A consumer protection law that regulates the disclosure of consumer credit reports by consumer/credit reporting agencies and establishes procedures for correcting mistakes on one's credit record.
Fair market value
The highest price that a buyer, willing but not compelled to buy, would pay, and the lowest a seller, willing but not compelled to sell, would accept.
A congressionally chartered, shareholder-owned company that is the nation's largest supplier of home mortgage funds.
Fannie Mae's Community Home Buyer's Program
An income-based community lending model, under which mortgage insurers and Fannie Mae offer flexible underwriting guidelines to increase a low- or moderate-income family's buying power and to decrease the total amount of cash needed to purchase a home. Borrowers who participate in this model are required to attend pre-purchase home-buyer education sessions.
Federal Housing Administration (FHA)
An agency of the U.S. Department of Housing and Urban Development (HUD). Its main activity is the insuring of residential mortgage loans made by private lenders. The FHA sets standards for construction and underwriting but does not lend money or plan or construct housing.
The greatest possible interest a person can have in real estate.
A mortgage that is insured by the Federal Housing Administration (FHA). Also known as a government mortgage.
A fee or commission paid to a mortgage broker for finding a mortgage loan for a prospective borrower.
A mortgage that is the primary lien against a property.
Fixed-rate mortgage (FRM)
A mortgage in which the interest rate does not change during the entire term of the loan.
Insurance that compensates for physical property damage resulting from flooding. It is required for properties located in federally designated flood areas.
The legal process by which a borrower in default under a mortgage is deprived of his or her interest in the mortgaged property. This usually involves a forced sale of the property at public auction with the proceeds of the sale being applied to the mrotgage debt.

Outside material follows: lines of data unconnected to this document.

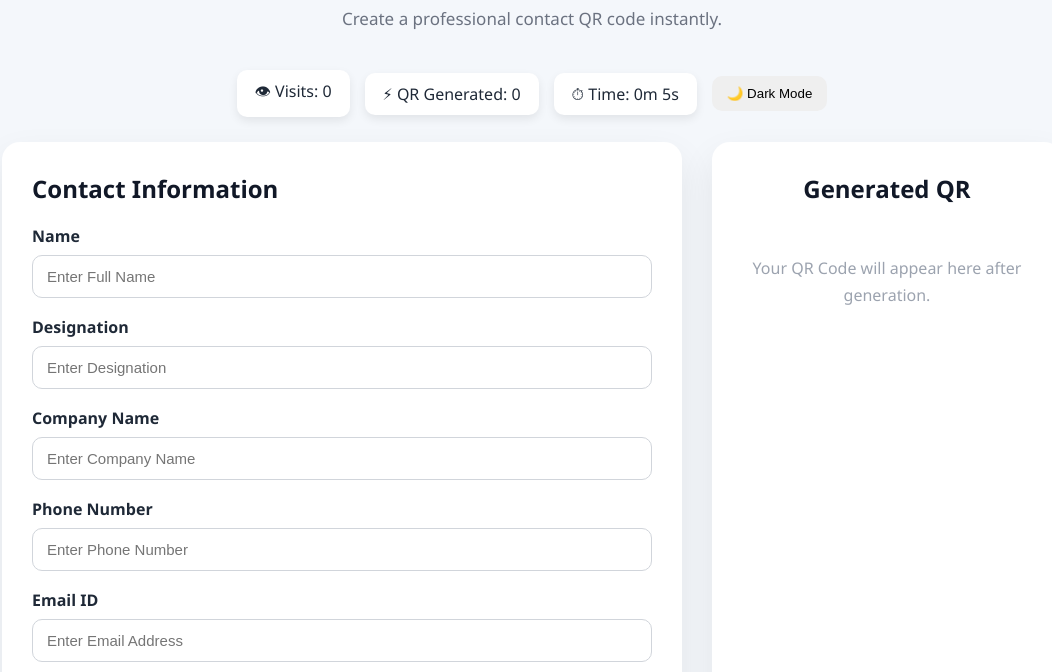
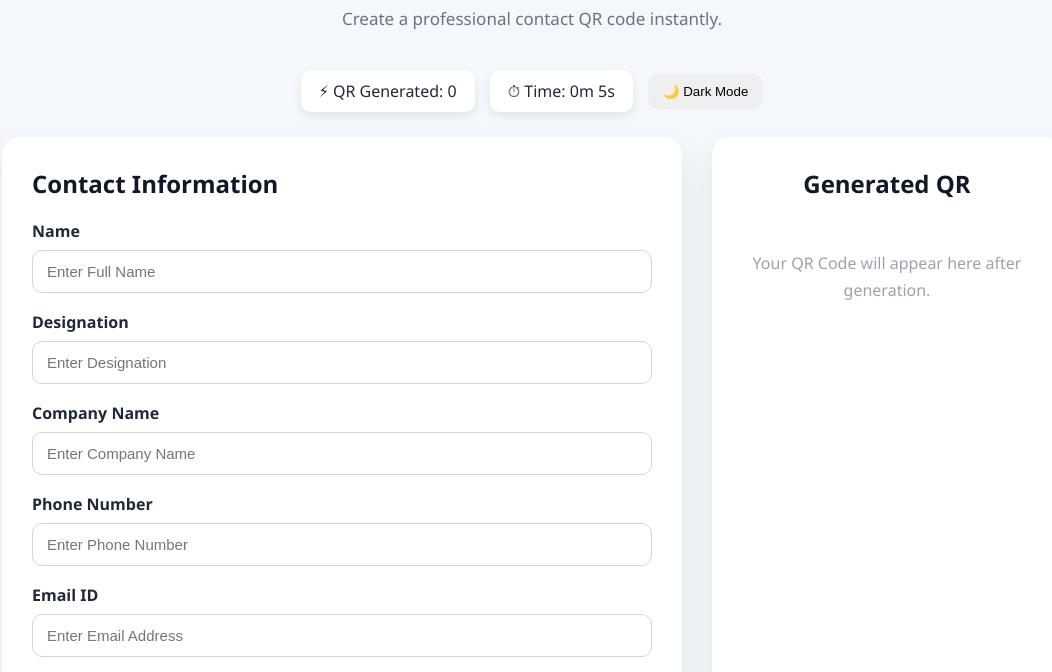
Before and after one commit to KomalSBabar/V-card-Qr-Generator, a plain HTML site: page index.html in a window 1280 px wide. Shown: the part 98-770 px from the top of the page, without its empty margins (108-1160 px from the left). Drawn offline with Linux system fonts and the light colour scheme.

Commit message:
Visit Count Hide
-> hiding visit counts

```diff
--- a/index.html
+++ b/index.html
@@ -22,9 +22,9 @@
 
     <div class="stats-bar">
 
-        <div class="stat-box">
+        <!-- <div class="stat-box">
             👁 Visits: <span id="visitCount">0</span>
-        </div>
+        </div> -->
 
         <div class="stat-box">
             ⚡ QR Generated: <span id="qrCounter">0</span>
```
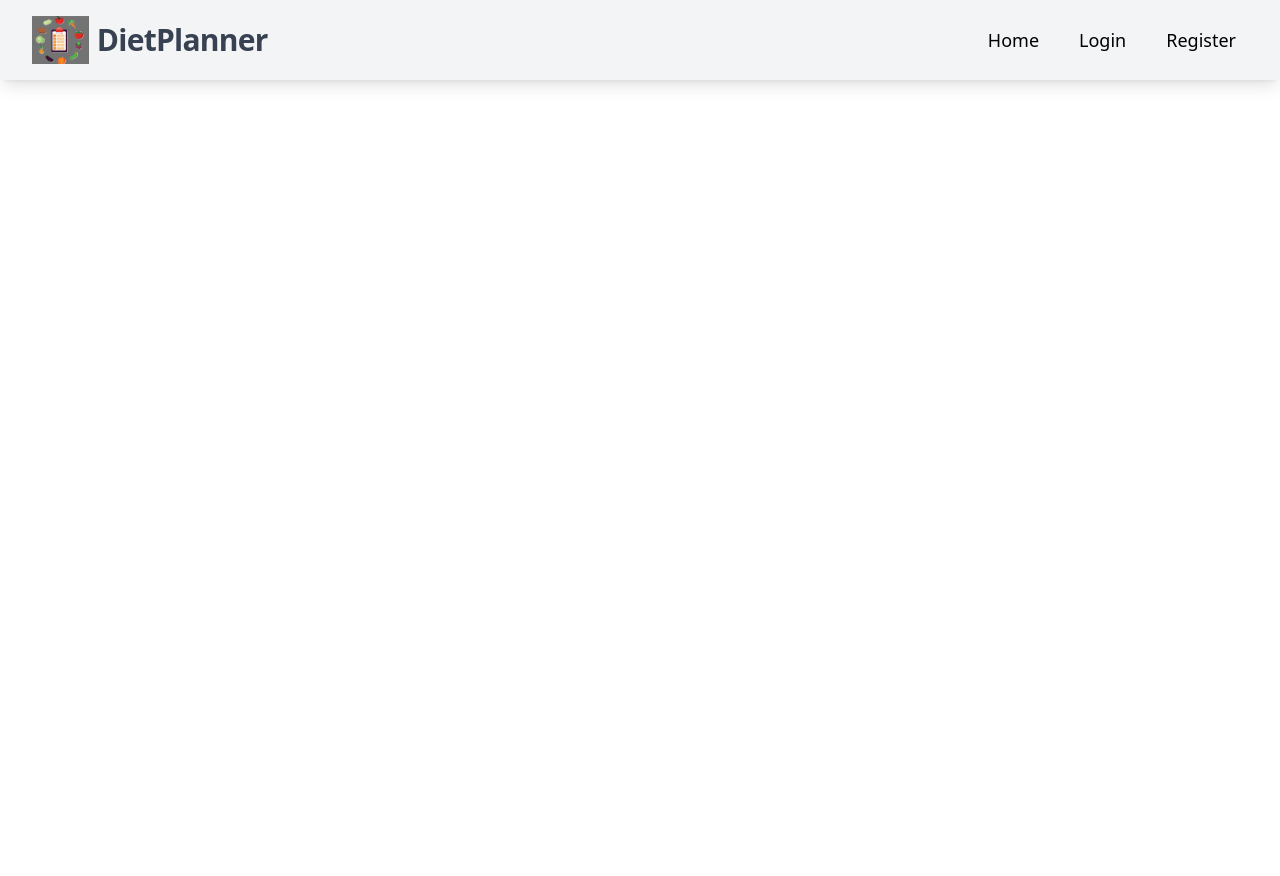
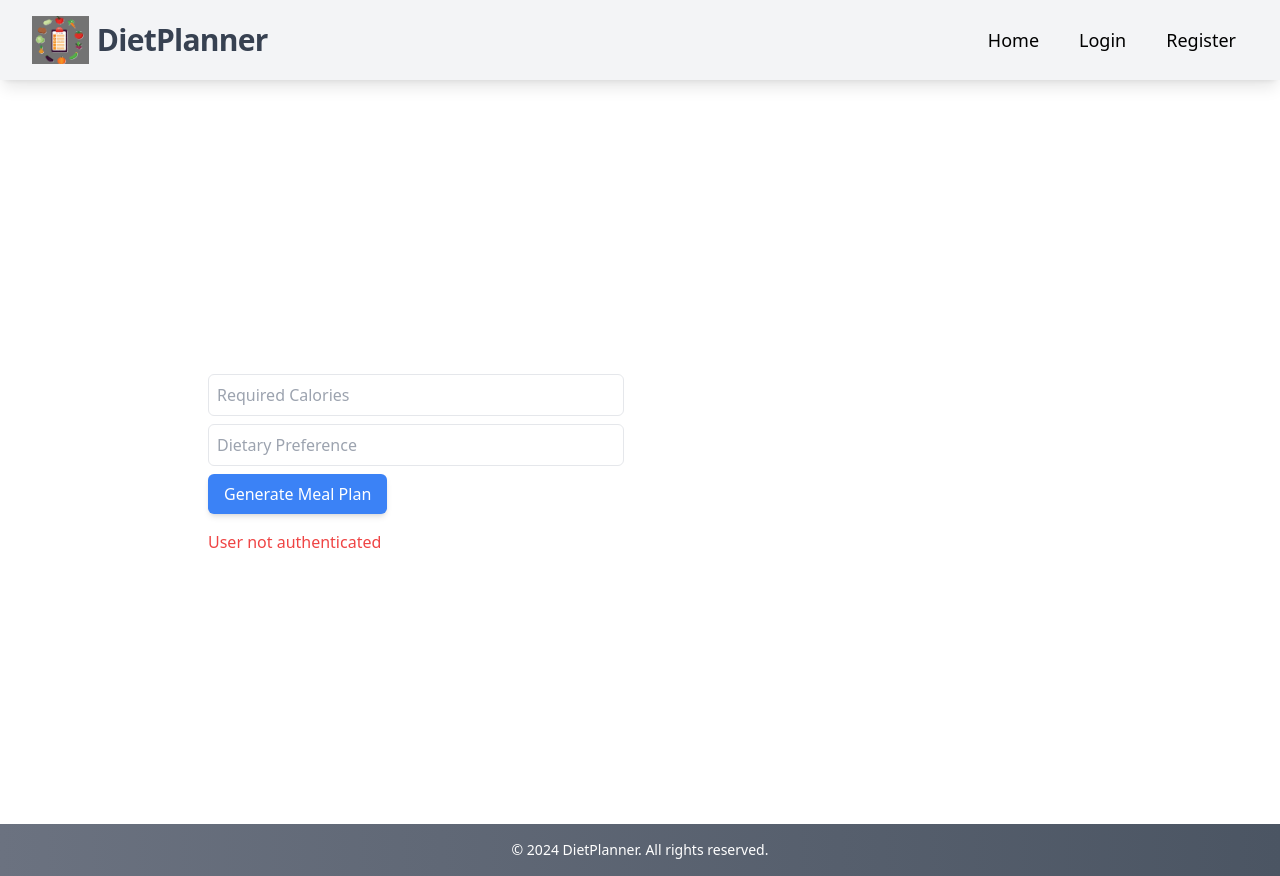
Before and after one commit to thedeadpoet99/cse470-dietplaner, a React (Create React App) app in the folder client2/: page /mealplan in a window 1280 px wide. Before the commit the page ends 800 px from the top, so only its background shows below. Built offline with nearby package versions, Linux system fonts and the light colour scheme.

Commit message:
meal plan generator

```diff
--- a/client2/package.json
+++ b/client2/package.json
@@ -7,6 +7,7 @@
     "@testing-library/react": "^13.4.0",
     "@testing-library/user-event": "^13.5.0",
     "axios": "^1.6.7",
+    "openai": "^4.29.2",
     "react": "^18.2.0",
     "react-calendar": "^4.8.0",
     "react-dom": "^18.2.0",
--- a/client2/src/App.js
+++ b/client2/src/App.js
@@ -14,6 +14,7 @@ import UserPasswordChangePage from './pages/UserPasswordChangePage';
 import UpdateProfilePage from './pages/UpdateProfilePage'; // import the UpdateProfilePage component
 import DietCalendarPage from './pages/DietCalendarPage';
 import ShowBmi from './pages/ShowBmi';
+import MealPlanPage from './pages/MealPlanPage';
 function App() {
   return (
     <Router>
@@ -31,6 +32,7 @@ function App() {
       <Route path = '/user/passwordchange' element = {<UserPasswordChangePage/>} />
       <Route path="/diet-calendar" element={<DietCalendarPage/>} />
       <Route path="/showbmi" element={<ShowBmi/>} />
+      <Route path="/mealplan" element={<MealPlanPage/>} />
       </Routes>
       <Footer/>
 
--- a/client2/src/components/Dashboard.jsx
+++ b/client2/src/components/Dashboard.jsx
@@ -31,7 +31,7 @@ const Dashboard = () => {
     <div className="flex flex-col items-center justify-center min-h-screen bg-gradient-to-r from-beige-100 to-beige-300">
       <h2 className="text-2xl font-semibold mb-4 text-center text-gray-800">Hello, {userProfile.name}!</h2>
       <div className="grid grid-cols-1 md:grid-cols-2 gap-4">
-        <button className="text-lg bg-green-600 hover:bg-blue-700 text-white font-medium py-3 px-6 rounded-lg transition-all duration-300 ease-in-out transform hover:scale-105">Meal Plan Generator</button>
+        <Link to="/mealplan" className="text-lg bg-green-600 hover:bg-blue-700 text-white font-medium py-3 px-6 rounded-lg transition-all duration-300 ease-in-out transform hover:scale-105">Meal Plan Generator</Link>
         <Link to="/diet-calendar" className="text-lg bg-green-600 hover:bg-blue-700 text-white font-medium py-3 px-6 rounded-lg transition-all duration-300 ease-in-out transform hover:scale-105">Diet Calendar</Link>
         <button className="text-lg bg-green-600 hover:bg-blue-700 text-white font-medium py-3 px-6 rounded-lg transition-all duration-300 ease-in-out transform hover:scale-105">Workout Recommendations</button>
         <button className="text-lg bg-green-600 hover:bg-blue-700 text-white font-medium py-3 px-6 rounded-lg transition-all duration-300 ease-in-out transform hover:scale-105">Calorie Counter</button>
--- /dev/null
+++ b/client2/src/components/MealPlan.jsx
@@ -0,0 +1,175 @@
+import React, { useState, useEffect } from 'react';
+import OpenAI from "openai";
+import axios from 'axios';
+// import { PromptTemplate } from 'langchain/prompts';
+// import { ResponseSchema, StructuredOutputParser } from 'langchain/output_parsers';
+
+const llm = new OpenAI({apiKey: '27b95a3400e500cba3ab6afb030a0dae16b8d45fcb4626456aa5acc5b7901018', baseURL: 'https://api.together.xyz/v1', dangerouslyAllowBrowser: true });
+
+const MealPlan = () => {
+  const [age, setAge] = useState('');
+  const [requiredCalories, setRequiredCalories] = useState('');
+  const [dietary, setDietary] = useState('');
+  const [error, setError] = useState('');
+  const [mealPlan, setMealPlan] = useState([]);
+  const [username, setUsername] = useState('');
+  const [loading, setLoading] = useState(false);
+  const [generated, setGenerated] = useState(false);
+
+    // Fetch username
+    useEffect(() => {
+        const token = localStorage.getItem('token');
+        if (!token) {
+            setError('User not authenticated');
+        } else {
+            const decodedToken = JSON.parse(atob(token.split('.')[1]));
+            setUsername(decodedToken.username);
+        }
+    }, []);
+
+  useEffect(() => {
+    const fetchUserProfile = async () => {
+        try {
+            const token = localStorage.getItem('token');
+            if (!token) {
+                setError('User not authenticated');
+                return;
+            }
+
+            const username = JSON.parse(atob(token.split('.')[1])).username;
+
+            const response = await axios.get(`http://localhost:3001/user/profile/${username}`, {
+                headers: {
+                    Authorization: `Bearer ${token}`
+                }
+            });
+
+            const userProfileData = response.data;
+            console.log(userProfileData)
+
+            const dob = new Date(userProfileData.dob);
+
+            // Get the current date
+            const currentDate = new Date();
+
+            // Calculate the difference between the current date and the DOB
+            const ageDiffMilliseconds = currentDate - dob;
+
+            // Convert milliseconds to years
+            const ageDate = new Date(ageDiffMilliseconds);
+            const age = Math.abs(ageDate.getUTCFullYear() - 1970);
+
+            setAge(age)
+
+        } catch (error) {
+            console.error('Error fetching user profile:', error);
+            setError('Error fetching user profile');
+        }
+    };
+
+    fetchUserProfile();
+}, []);
+
+  const getMealPlan = async () => {
+    try {
+        setMealPlan([]); // Clear previous meal plan
+    setError(''); // Clear previous error
+    setGenerated(false); // Set generated to false
+    if (!requiredCalories || !dietary) {
+        // Display validation messages or prevent form submission
+        // For example:
+        setError('Please fill out all required fields.');
+        return;
+      }
+        setLoading(true);
+        console.log(age, requiredCalories, dietary)
+      const questionString = `
+        I am ${age} years of age.
+        My calorie goal for the day is ${requiredCalories}.
+        I am ${dietary}. I want to have 5 meals in a day.
+        Create a meal plan using these details.
+        Using these details answer the following question in 5 paragraphs (each with bullet points of the meals) with each paragraph starting with "#":
+        meal1: What should be the breakfast and how many calories are in there?
+        meal2: What should be the midday snack and how many calories are in there?
+        meal3: What should be the lunch and how many calories are in there?
+        meal4: What should be the evening snack and how many calories are in there?
+        meal5: What should be the dinner and how many calories are in there?
+      `;
+      const response = await llm.chat.completions.create({
+        model: 'mistralai/Mixtral-8x7B-Instruct-v0.1',
+        messages:[{'role':'user', 'content':questionString}]
+      })
+      console.log(response)
+      const parsedResponse = parseResponse(response.choices[0].message.content);
+      setMealPlan(parsedResponse);
+      setLoading(false);
+      setGenerated(true);
+
+    } catch (error) {
+      setError('Error fetching meal plan');
+      console.error(error);
+      setLoading(false);
+    }
+  };
+
+  const parseResponse = (response) => {
+    const lines = response.split('#');
+    const mealPlan = [];
+    for (let i = 0; i < 5; i++) {
+      const meal = {};
+      meal.name = `meal${i + 1}`;
+      meal.description = lines[i + 1]; // Assuming the meal descriptions start from line 7 in the response
+      mealPlan.push(meal);
+    }
+    return mealPlan;
+  };
+
+  return (
+<div className="flex items-center justify-center min-h-screen bg-gradient-to-r from-beige-100 to-beige-300">
+  <div className="max-w-4xl w-full mx-auto flex mt-20">
+    {/* Form Section */}
+
+    <div className="w-1/2 p-4">
+      <input
+        className="mb-2 p-2 border rounded-md w-full"
+        type="text"
+        value={requiredCalories}
+        onChange={(e) => setRequiredCalories(e.target.value)}
+        placeholder="Required Calories"
+        required
+      />
+      <input
+        className="mb-2 p-2 border rounded-md w-full"
+        type="text"
+        value={dietary}
+        onChange={(e) => setDietary(e.target.value)}
+        placeholder="Dietary Preference"
+        required
+      />
+
+      <button
+        className="mb-4 px-4 py-2 bg-blue-500 text-white rounded-md shadow-md hover:bg-blue-600"
+        onClick={getMealPlan}
+      >
+        Generate Meal Plan
+      </button>
+      {error && <p className="text-red-500">{error}</p>}
+      {loading && <p className="text-green-500">GENERATING</p>}
+    </div>
+    {/* Output Section */}
+    <div className="w-1/2 p-4">
+      {mealPlan.map((meal, index) => (
+        <div key={index} className="py-4 bg-purple-100 rounded-lg px-4 mb-4">
+          <p className="mt-2" dangerouslySetInnerHTML={{ __html: meal.description.replace(/\n/g, '<br>') }}></p>
+        </div>
+      ))}
+    </div>
+  </div>
+</div>
+
+
+  );
+};
+
+
+export default MealPlan;
--- /dev/null
+++ b/client2/src/pages/MealPlanPage.jsx
@@ -0,0 +1,15 @@
+// src/pages/DietCalendarPage.jsx
+
+import React from 'react';
+import MealPlan from '../components/MealPlan';
+
+const MealPlanPage = () => {
+  return (
+    <div>
+      <h1>Meal Plan Generator</h1>
+      <MealPlan />
+    </div>
+  );
+};
+
+export default MealPlanPage;
```
Also changed, not shown: 2 other files (tests, documents, lock files or other folders).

Fully amortized ARM
An adjustable-rate mortgage (ARM) with a monthly payment that is sufficient to amortize the remaining balance, at the interest accrual rate, over the amortization term.